*** Records for this task Section Begins ***

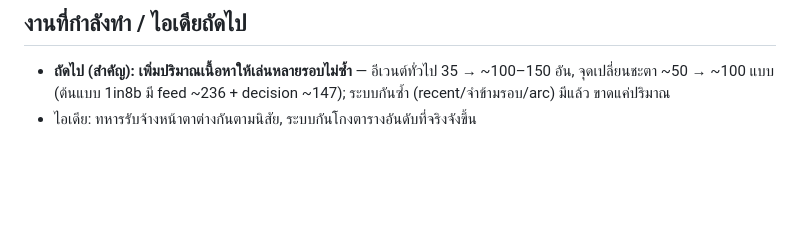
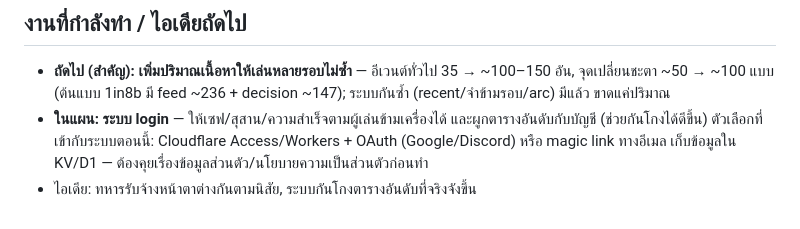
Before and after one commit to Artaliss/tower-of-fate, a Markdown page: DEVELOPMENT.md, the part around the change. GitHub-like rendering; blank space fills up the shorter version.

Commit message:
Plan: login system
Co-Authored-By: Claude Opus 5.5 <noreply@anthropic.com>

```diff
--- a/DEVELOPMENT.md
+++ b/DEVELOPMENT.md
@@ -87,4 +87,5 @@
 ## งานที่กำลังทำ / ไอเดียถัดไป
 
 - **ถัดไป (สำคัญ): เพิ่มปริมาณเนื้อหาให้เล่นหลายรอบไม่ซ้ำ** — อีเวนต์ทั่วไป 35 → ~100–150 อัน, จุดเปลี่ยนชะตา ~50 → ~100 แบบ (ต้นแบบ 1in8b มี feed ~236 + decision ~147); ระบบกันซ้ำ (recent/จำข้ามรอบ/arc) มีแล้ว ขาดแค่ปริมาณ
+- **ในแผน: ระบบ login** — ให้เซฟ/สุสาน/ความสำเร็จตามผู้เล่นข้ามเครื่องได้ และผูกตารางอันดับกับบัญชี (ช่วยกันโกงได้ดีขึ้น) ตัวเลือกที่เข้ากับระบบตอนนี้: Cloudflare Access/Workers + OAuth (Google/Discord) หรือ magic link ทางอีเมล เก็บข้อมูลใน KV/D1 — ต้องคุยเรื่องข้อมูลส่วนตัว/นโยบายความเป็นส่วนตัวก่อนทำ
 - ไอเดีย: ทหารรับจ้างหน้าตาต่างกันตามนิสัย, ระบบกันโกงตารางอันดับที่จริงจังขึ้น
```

*** Records for this task Section Ends ***
*** Records for this task Section Begins ***

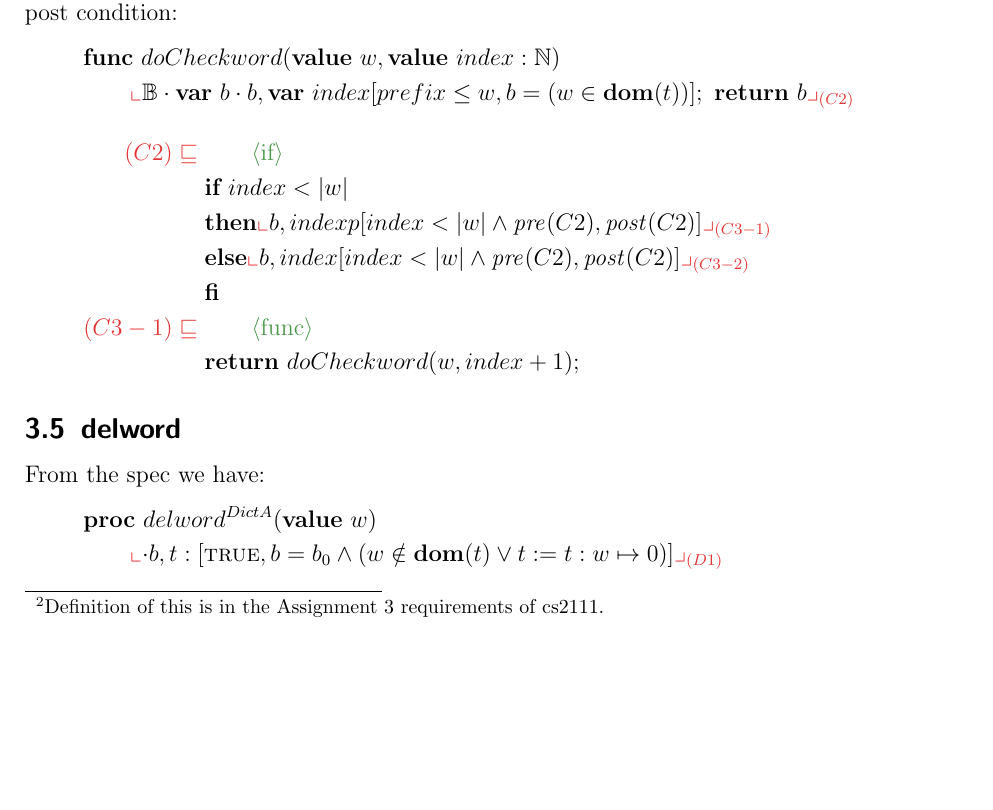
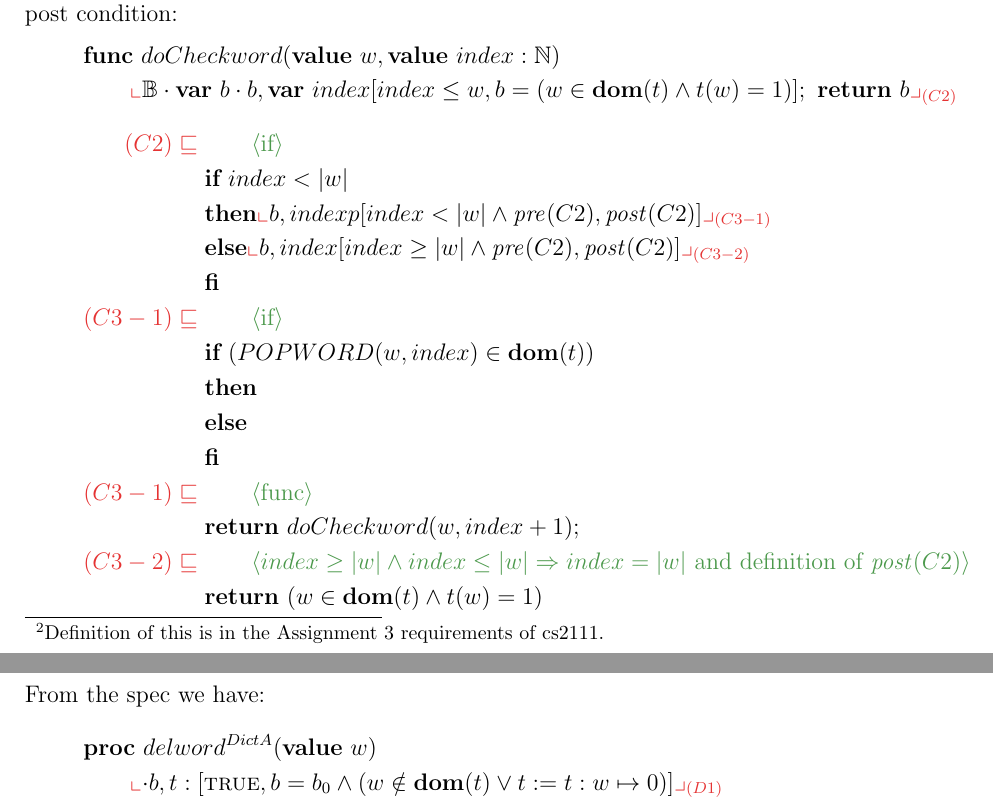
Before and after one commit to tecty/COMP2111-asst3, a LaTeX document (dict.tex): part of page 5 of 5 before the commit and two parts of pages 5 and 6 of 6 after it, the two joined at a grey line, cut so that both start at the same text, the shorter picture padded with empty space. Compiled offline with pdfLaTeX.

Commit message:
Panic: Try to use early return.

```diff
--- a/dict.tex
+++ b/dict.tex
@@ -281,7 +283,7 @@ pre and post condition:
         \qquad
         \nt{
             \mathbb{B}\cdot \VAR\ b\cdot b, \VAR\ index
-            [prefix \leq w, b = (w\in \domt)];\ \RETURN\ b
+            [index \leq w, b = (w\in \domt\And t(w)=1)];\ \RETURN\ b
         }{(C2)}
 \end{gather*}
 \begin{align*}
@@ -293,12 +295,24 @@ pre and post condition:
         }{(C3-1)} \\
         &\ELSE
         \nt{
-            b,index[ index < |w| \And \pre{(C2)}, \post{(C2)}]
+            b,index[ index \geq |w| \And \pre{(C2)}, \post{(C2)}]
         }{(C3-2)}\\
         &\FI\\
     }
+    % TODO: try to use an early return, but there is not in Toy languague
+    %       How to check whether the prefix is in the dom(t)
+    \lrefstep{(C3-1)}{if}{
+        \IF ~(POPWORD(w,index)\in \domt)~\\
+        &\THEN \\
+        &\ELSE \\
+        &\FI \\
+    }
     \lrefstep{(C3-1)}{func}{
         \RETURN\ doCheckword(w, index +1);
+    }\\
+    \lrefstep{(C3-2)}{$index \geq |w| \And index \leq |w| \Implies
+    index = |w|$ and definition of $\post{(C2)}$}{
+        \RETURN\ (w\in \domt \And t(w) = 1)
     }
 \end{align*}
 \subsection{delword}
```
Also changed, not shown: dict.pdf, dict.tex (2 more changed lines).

*** Records for this task Section Ends ***

#### Exercise brief:
For the records given here, say how many lines hold the string "lrefstep", with no further words.

#### Finished task:
3